Were reviews an issue?

One thing that many people might immediately point to when it comes to this movie is the critical response. Yes, it is true that "Gemini Man" sits at a mere 26% approval rating from critics on Rotten Tomatoes. That can, in some cases, be an issue. Critics here didn't much care for Lee's experiments with high frame rates that resulted in a technologically advanced but kind of by-the-books '90s throwback action film. Be that as it may, the audience score sits at a very respectable 83% and that, in many ways, is far more important.

It's worth remembering that "Venom" was trashed by critics but general audiences responded kindly to it and turned it into one of the biggest hits of 2018 overall. There are plenty of other examples of critics and general audiences simply disagreeing when it comes to a film, with "Star Wars: The Rise of Skywalker" serving as another example from 2019. That having been said, it would be tough to pin this disappointment on critical response alone.
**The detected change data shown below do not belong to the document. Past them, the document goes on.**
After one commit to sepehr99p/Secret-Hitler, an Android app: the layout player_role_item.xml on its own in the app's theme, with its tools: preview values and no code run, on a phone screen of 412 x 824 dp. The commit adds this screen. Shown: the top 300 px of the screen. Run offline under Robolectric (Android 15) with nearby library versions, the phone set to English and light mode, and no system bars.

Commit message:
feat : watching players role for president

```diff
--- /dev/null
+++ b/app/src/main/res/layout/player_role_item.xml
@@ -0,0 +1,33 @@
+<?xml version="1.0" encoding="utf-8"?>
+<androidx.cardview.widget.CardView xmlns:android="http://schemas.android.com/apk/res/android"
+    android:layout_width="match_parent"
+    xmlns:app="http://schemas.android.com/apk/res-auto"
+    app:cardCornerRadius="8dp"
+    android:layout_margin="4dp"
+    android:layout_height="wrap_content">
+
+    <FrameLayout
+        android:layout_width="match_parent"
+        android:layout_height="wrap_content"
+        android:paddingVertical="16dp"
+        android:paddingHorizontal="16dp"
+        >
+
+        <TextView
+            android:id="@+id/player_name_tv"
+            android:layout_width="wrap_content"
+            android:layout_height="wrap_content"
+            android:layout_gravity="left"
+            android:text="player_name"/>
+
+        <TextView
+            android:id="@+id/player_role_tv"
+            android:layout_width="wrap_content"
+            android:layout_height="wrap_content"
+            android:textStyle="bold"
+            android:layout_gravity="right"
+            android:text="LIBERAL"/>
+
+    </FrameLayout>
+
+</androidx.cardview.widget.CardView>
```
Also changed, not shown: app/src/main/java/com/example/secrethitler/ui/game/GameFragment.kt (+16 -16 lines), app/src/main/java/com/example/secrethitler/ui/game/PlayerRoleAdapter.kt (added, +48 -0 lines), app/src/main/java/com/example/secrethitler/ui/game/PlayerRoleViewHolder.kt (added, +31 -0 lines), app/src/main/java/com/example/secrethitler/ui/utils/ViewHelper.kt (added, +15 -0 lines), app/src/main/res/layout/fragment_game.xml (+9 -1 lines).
While it may have been a factor, other evidence suggests it wasn't the biggest factor.

Will Smith's movie star status

Another thing worth taking into account is the nature of Will Smith as a movie star and what that has meant in recent years. It is unquestionable that Smith is still an A-list star with global recognition who has generated nearly $7 billion at the box office during his long career. He's also had gigantic hits in the last handful of years with the likes of "Aladdin" ($1.04 billion), ranking as his biggest movie to date, as well as "Suicide Squad" ($745 million), and "Bad Boys for Life" ($424 million). The big, common thread more recently, though, is that the movies Smith has helped to turn into hits are often attached to pre-existing franchises.

Films not attached to franchises such as "Spies in Disguise" ($165 million), "Collateral Beauty" ($85 million), and "Concussion" ($50 million) have had a more difficult time finding an audience. This is less of a Will Smith problem and probably more of an industry-at-large problem. Especially in the wake of the pandemic, audiences are far more choosy about what they choose to see in theaters and, more often than not, those choices end up being franchise blockbusters or horror films. Even acclaimed movies such as "Concussion" struggle to break through the noise beyond that. "King Richard" is a tough comparison to make because it was released on HBO Max on the same day it hit theaters, which undoubtedly hurt its box office potential.
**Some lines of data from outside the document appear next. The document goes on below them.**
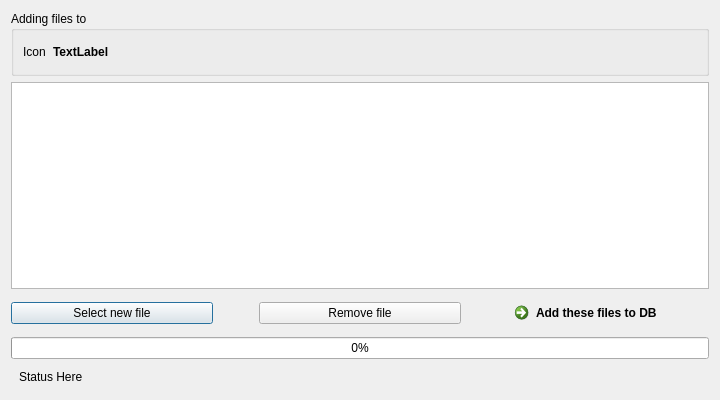
The window that Gui/Dialogs/DialogAddNewFile.ui (fxdeniz/NeSync) describes before a commit, drawn with Qt 5.
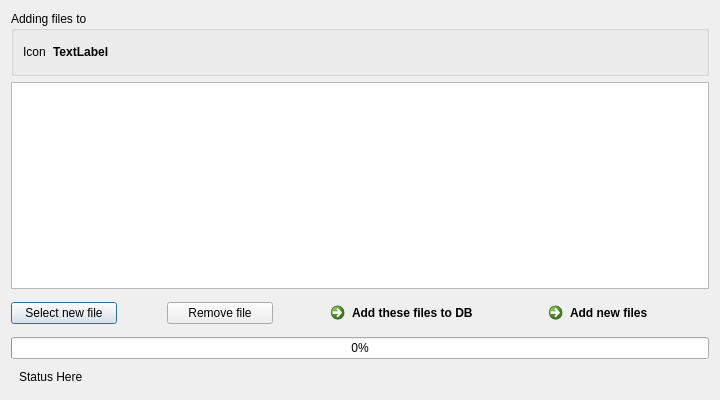
The same window after the commit.

```diff
--- a/Gui/Dialogs/DialogAddNewFile.ui
+++ b/Gui/Dialogs/DialogAddNewFile.ui
@@ -85,6 +85,9 @@
    </item>
    <item>
     <layout class="QHBoxLayout" name="layoutControls">
+     <property name="spacing">
+      <number>50</number>
+     </property>
      <item>
       <widget class="QPushButton" name="buttonSelectNewFile">
        <property name="maximumSize">
@@ -98,22 +101,6 @@
        </property>
       </widget>
      </item>
-     <item>
-      <spacer name="horizontalSpacer">
-       <property name="orientation">
-        <enum>Qt::Horizontal</enum>
-       </property>
-       <property name="sizeType">
-        <enum>QSizePolicy::Fixed</enum>
-       </property>
-       <property name="sizeHint" stdset="0">
-        <size>
-         <width>40</width>
-         <height>20</height>
-        </size>
-       </property>
-      </spacer>
-     </item>
      <item>
       <widget class="QPushButton" name="buttonRemoveFile">
        <property name="maximumSize">
@@ -128,23 +115,7 @@
       </widget>
      </item>
      <item>
-      <spacer name="horizontalSpacer_2">
-       <property name="orientation">
-        <enum>Qt::Horizontal</enum>
-       </property>
-       <property name="sizeType">
-        <enum>QSizePolicy::Fixed</enum>
-       </property>
-       <property name="sizeHint" stdset="0">
-        <size>
-         <width>40</width>
-         <height>20</height>
-        </size>
-       </property>
-      </spacer>
-     </item>
-     <item>
-      <widget class="QCommandLinkButton" name="commandLinkButton">
+      <widget class="QCommandLinkButton" name="clbAddFilesToDb">
        <property name="maximumSize">
         <size>
          <width>240</width>
@@ -156,6 +127,13 @@
        </property>
       </widget>
      </item>
+     <item>
+      <widget class="QCommandLinkButton" name="clbAddNewFiles">
+       <property name="text">
+        <string>Add new files</string>
+       </property>
+      </widget>
+     </item>
     </layout>
    </item>
    <item>
```
Left out of the diff: 3 changed lines with no effect on the pictures.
The main thing to look at is the fact that "Gemini Man" falls into the non-franchise camp and the evidence suggests that those movies are always going to have a much harder time breaking through in a meaningful way with general moviegoers.

The real problem was the budget

In looking at the big picture, one thing stands out when it comes to "Gemini Man" and that is the hefty production budget. That $138 million price tag puts this firmly into big blockbuster territory. That's, more or less, what a big superhero movie costs to make. Granted, it's not uncommon these days for big movies to get closer to $200 million in terms of their budgets but those are the biggest of the big franchise tentpoles. Paramount Pictures betting that big on Smith with this movie was a gigantic gamble and, as we can see, it's one that didn't pay off.

When it comes to hits in Hollywood, it's all relative. "Gemini Man" made $173 million during its run at the box office. Yet, a movie like "Hustlers" (which we mentioned earlier) can be considered a huge hit while taking in $157 million worldwide because it carried a mere $20 million production budget. It always boils down to return on investment. If a studio invests nearly $140 million into a movie (before marketing), the returns have to be massive to justify the expense. In the end, in the world we live in now, it was tough to expect that a Will Smith action movie, inventive though it may have been, could manage to justify that expense.